Samsung First to Design Commercial Semiconductor with AI

Samsung is using Synopsys’ DSO.ai tool to design some of its next-gen Exynos mobile processors for 5G and AI, which will be used in smartphones including its own and other devices. Synopsys chair and co-chief executive Aart de Geus said this is the first example of a “real commercial processor design with AI.” Google, IBM and Nvidia are among the other companies that have discussed designing chips with AI. Synopsys, which works with dozens of companies, also has years of expertise in creating advanced designs to train an AI algorithm.

Wired reports that, “across the industry, AI appears to be changing the way chips are made,” pointing to a Google research paper published in June that “described using AI to arrange the components on the Tensor chips that it uses to train and run AI programs in its data centers.” It adds that Google’s Pixel 6 “will feature a custom chip manufactured by Samsung.”

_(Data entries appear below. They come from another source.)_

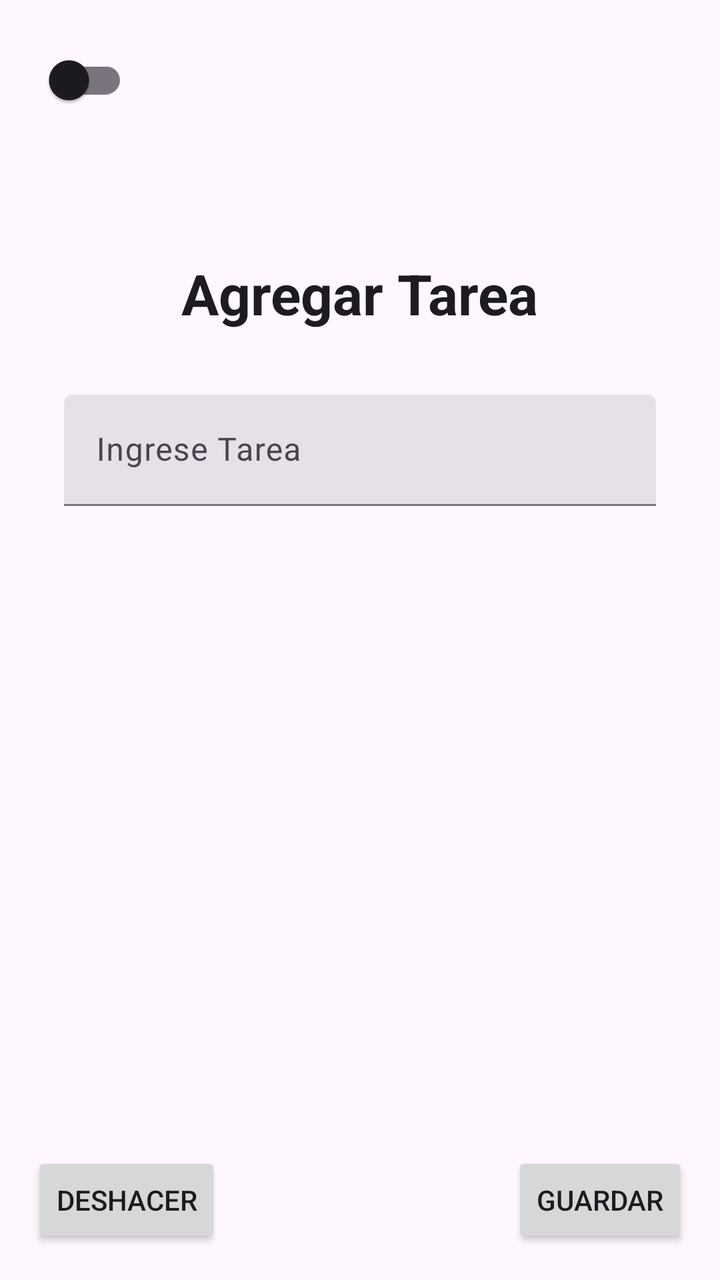
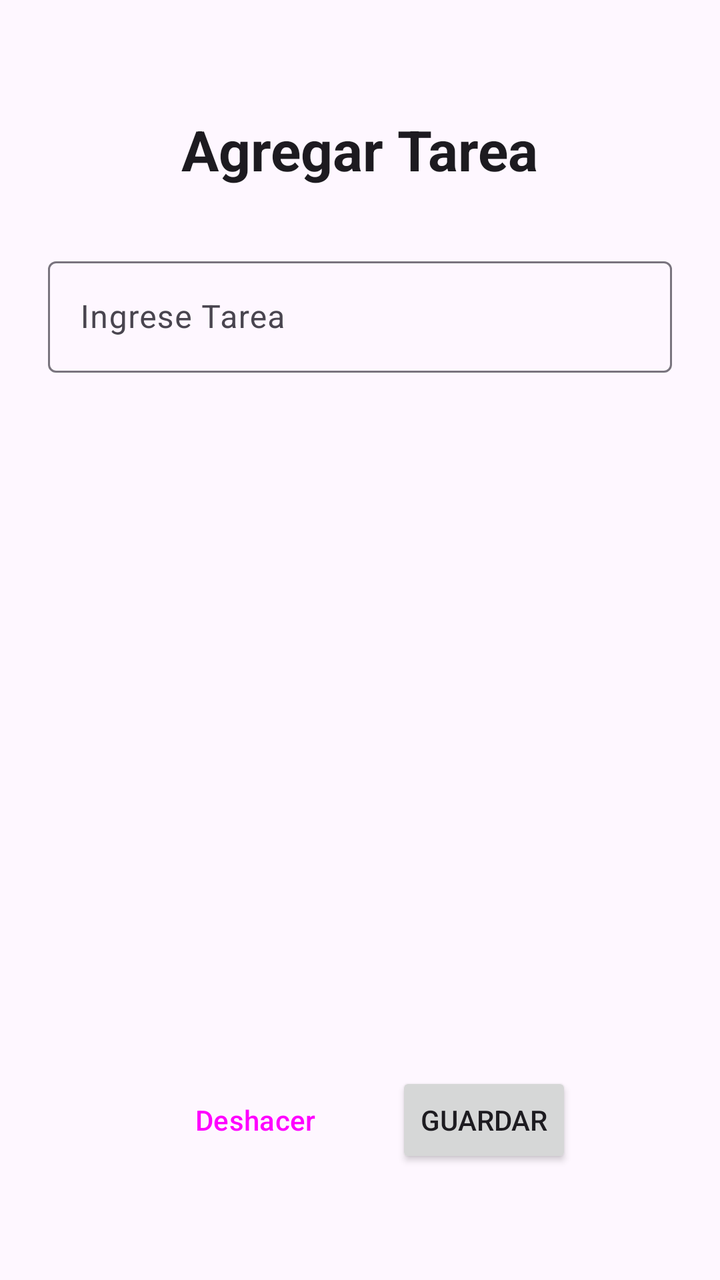

Two renders of the same Android screen: before a commit and after it. Below are the layout's source before the change and the commit's diff.
<!-- AndroidManifest.xml: application theme Theme.TPfinalAndroid -->
<!-- res/layout/fragment_crear_tarea.xml -->
<?xml version="1.0" encoding="utf-8"?>
<androidx.constraintlayout.widget.ConstraintLayout
    xmlns:android="http://schemas.android.com/apk/res/android"
    xmlns:app="http://schemas.android.com/apk/res-auto"
    xmlns:tools="http://schemas.android.com/tools"
    android:layout_width="match_parent"
    android:layout_height="match_parent"
    android:background="?attr/colorSurface"
    tools:context=".ui.tareas.CrearTareaFragment"> 

    
    <com.google.android.material.switchmaterial.SwitchMaterial
        android:id="@+id/themeSwitch"
        android:layout_width="wrap_content"
        android:layout_height="wrap_content"
        android:layout_marginTop="16dp"
        android:layout_marginStart="16dp"
        app:layout_constraintTop_toTopOf="parent"
        app:layout_constraintStart_toStartOf="parent" />

    
    <TextView
        android:id="@+id/tvTitulo"
        android:layout_width="wrap_content"
        android:layout_height="wrap_content"
        android:text="Agregar Tarea"
        android:textAppearance="?attr/textAppearanceHeadlineMedium"
        android:textStyle="bold"
        android:layout_marginTop="64dp"
        app:layout_constraintTop_toBottomOf="@id/themeSwitch"
        app:layout_constraintStart_toStartOf="parent"
        app:layout_constraintEnd_toEndOf="parent" />

    
    <com.google.android.material.textfield.TextInputLayout
        android:id="@+id/textFieldLayout"
        android:layout_width="0dp"
        android:layout_height="wrap_content"
        android:hint="Ingrese Tarea"
        android:layout_marginStart="32dp"
        android:layout_marginEnd="32dp"
        android:layout_marginTop="32dp"
        app:layout_constraintTop_toBottomOf="@id/tvTitulo"
        app:layout_constraintStart_toStartOf="parent"
        app:layout_constraintEnd_toEndOf="parent"
        style="?attr/textInputFilledStyle">

        <com.google.android.material.textfield.TextInputEditText
            android:id="@+id/etNombreTarea"
            android:layout_width="match_parent"
            android:layout_height="wrap_content" />

    </com.google.android.material.textfield.TextInputLayout>


    
    <Button
        android:id="@+id/btnGuardar"
        android:layout_width="wrap_content"
        android:layout_height="wrap_content"
        android:text="Guardar"
        android:layout_margin="16dp"
        app:layout_constraintBottom_toBottomOf="parent"
        app:layout_constraintEnd_toEndOf="parent" />

    
    <Button
        android:id="@+id/btnDeshacer"
        android:layout_width="wrap_content"
        android:layout_height="wrap_content"
        android:text="Deshacer"
        android:layout_margin="16dp"
        app:layout_constraintBottom_toBottomOf="parent"
        app:layout_constraintStart_toStartOf="parent" />

</androidx.constraintlayout.widget.ConstraintLayout>
<!-- resources referenced by this layout -->
<resources>
  <style name="Theme.TPfinalAndroid" parent="Base.Theme.TPfinalAndroid" />
  <style name="Base.Theme.TPfinalAndroid" parent="Theme.Material3.DayNight.NoActionBar">
          
          
      </style>
</resources>

<!-- the commit's change to res/layout/fragment_crear_tarea.xml (unified diff, before → after) -->
@@ -6,71 +6,64 @@
     android:layout_width="match_parent"
     android:layout_height="match_parent"
     android:background="?attr/colorSurface"
-    tools:context=".ui.tareas.CrearTareaFragment"> 
-
-    
-    <com.google.android.material.switchmaterial.SwitchMaterial
-        android:id="@+id/themeSwitch"
-        android:layout_width="wrap_content"
-        android:layout_height="wrap_content"
-        android:layout_marginTop="16dp"
-        android:layout_marginStart="16dp"
-        app:layout_constraintTop_toTopOf="parent"
-        app:layout_constraintStart_toStartOf="parent" />
+    tools:context=".ui.tareas.CrearTareaFragment"
+    android:padding="24dp">
 
     
     <TextView
-        android:id="@+id/tvTitulo"
+        android:id="@+id/tvAgregarTareaTitulo"
         android:layout_width="wrap_content"
         android:layout_height="wrap_content"
         android:text="Agregar Tarea"
         android:textAppearance="?attr/textAppearanceHeadlineMedium"
         android:textStyle="bold"
-        android:layout_marginTop="64dp"
-        app:layout_constraintTop_toBottomOf="@id/themeSwitch"
+        app:layout_constraintTop_toTopOf="parent"
         app:layout_constraintStart_toStartOf="parent"
-        app:layout_constraintEnd_toEndOf="parent" />
+        app:layout_constraintEnd_toEndOf="parent"
+        android:layout_marginTop="32dp"/>
 
     
     <com.google.android.material.textfield.TextInputLayout
-        android:id="@+id/textFieldLayout"
+        android:id="@+id/tilNombreTarea"
         android:layout_width="0dp"
         android:layout_height="wrap_content"
         android:hint="Ingrese Tarea"
-        android:layout_marginStart="32dp"
-        android:layout_marginEnd="32dp"
-        android:layout_marginTop="32dp"
-        app:layout_constraintTop_toBottomOf="@id/tvTitulo"
+        app:layout_constraintTop_toBottomOf="@id/tvAgregarTareaTitulo"
         app:layout_constraintStart_toStartOf="parent"
         app:layout_constraintEnd_toEndOf="parent"
-        style="?attr/textInputFilledStyle">
+        android:layout_marginTop="32dp">
 
         <com.google.android.material.textfield.TextInputEditText
             android:id="@+id/etNombreTarea"
             android:layout_width="match_parent"
-            android:layout_height="wrap_content" />
-
+            android:layout_height="wrap_content"
+            android:inputType="textCapSentences" />
     </com.google.android.material.textfield.TextInputLayout>
 
+    
+    <LinearLayout
+        android:layout_width="0dp"
+        android:layout_height="wrap_content"
+        android:orientation="horizontal"
+        app:layout_constraintBottom_toBottomOf="parent"
+        app:layout_constraintStart_toStartOf="parent"
+        app:layout_constraintEnd_toEndOf="parent"
+        android:layout_marginBottom="32dp"
+        android:gravity="center_horizontal">
 
-    
-    <Button
-        android:id="@+id/btnGuardar"
-        android:layout_width="wrap_content"
-        android:layout_height="wrap_content"
-        android:text="Guardar"
-        android:layout_margin="16dp"
-        app:layout_constraintBottom_toBottomOf="parent"
-        app:layout_constraintEnd_toEndOf="parent" />
+        <Button
+            android:id="@+id/btnDeshacer"
+            android:layout_width="wrap_content"
+            android:layout_height="wrap_content"
+            android:text="Deshacer"
+            style="?attr/materialButtonOutlinedStyle"
+            android:layout_marginEnd="16dp"/>
 
-    
-    <Button
-        android:id="@+id/btnDeshacer"
-        android:layout_width="wrap_content"
-        android:layout_height="wrap_content"
-        android:text="Deshacer"
-        android:layout_margin="16dp"
-        app:layout_constraintBottom_toBottomOf="parent"
-        app:layout_constraintStart_toStartOf="parent" />
+        <Button
+            android:id="@+id/btnGuardar"
+            android:layout_width="wrap_content"
+            android:layout_height="wrap_content"
+            android:text="Guardar"/>
+    </LinearLayout>
 
 </androidx.constraintlayout.widget.ConstraintLayout>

IBM and Nvidia are “also dabbling in AI-driven chip design.” Synopsys rival Cadence and other chip design software companies are also “developing AI tools to aid with mapping out the blueprints for a new chip.”

At the Linley Group, senior analyst Mike Demler said that AI “is well suited to arranging billions of transistors across a chip,” adding that such tools “will just become a standard part of the computational tool kit.” Currently, AI is expensive because it requires cloud computing but “he expects it to become more accessible as the cost of computing drops and models become more efficient.”

He added that “many tasks involved in chip design cannot be automated, so expert designers are still needed.” Synopsys senior director of AI solutions Stelios Diamantidis revealed that, “DSO.ai software can be configured to prioritize different goals, such as performance or energy efficiency.”

Wired reports that, “the AI approach used by Synopsys, as well as by Google, Nvidia, and IBM, uses a machine-learning technique called reinforcement learning … [which] involves training an algorithm to perform a task through reward or punishment, and it has proven an effective way of capturing subtle and hard-to-codify human judgment.”

This can speed up the design process; Google’s DeepMind used this to develop its AlphaGo program in 2016.

According to de Geus, his company realized about a year and a half ago that they could “get the same results as a team of experts would get in multiple months in just a few weeks” using this technique. He will present his company’s findings during semiconductor conference Hot Chips on August 23.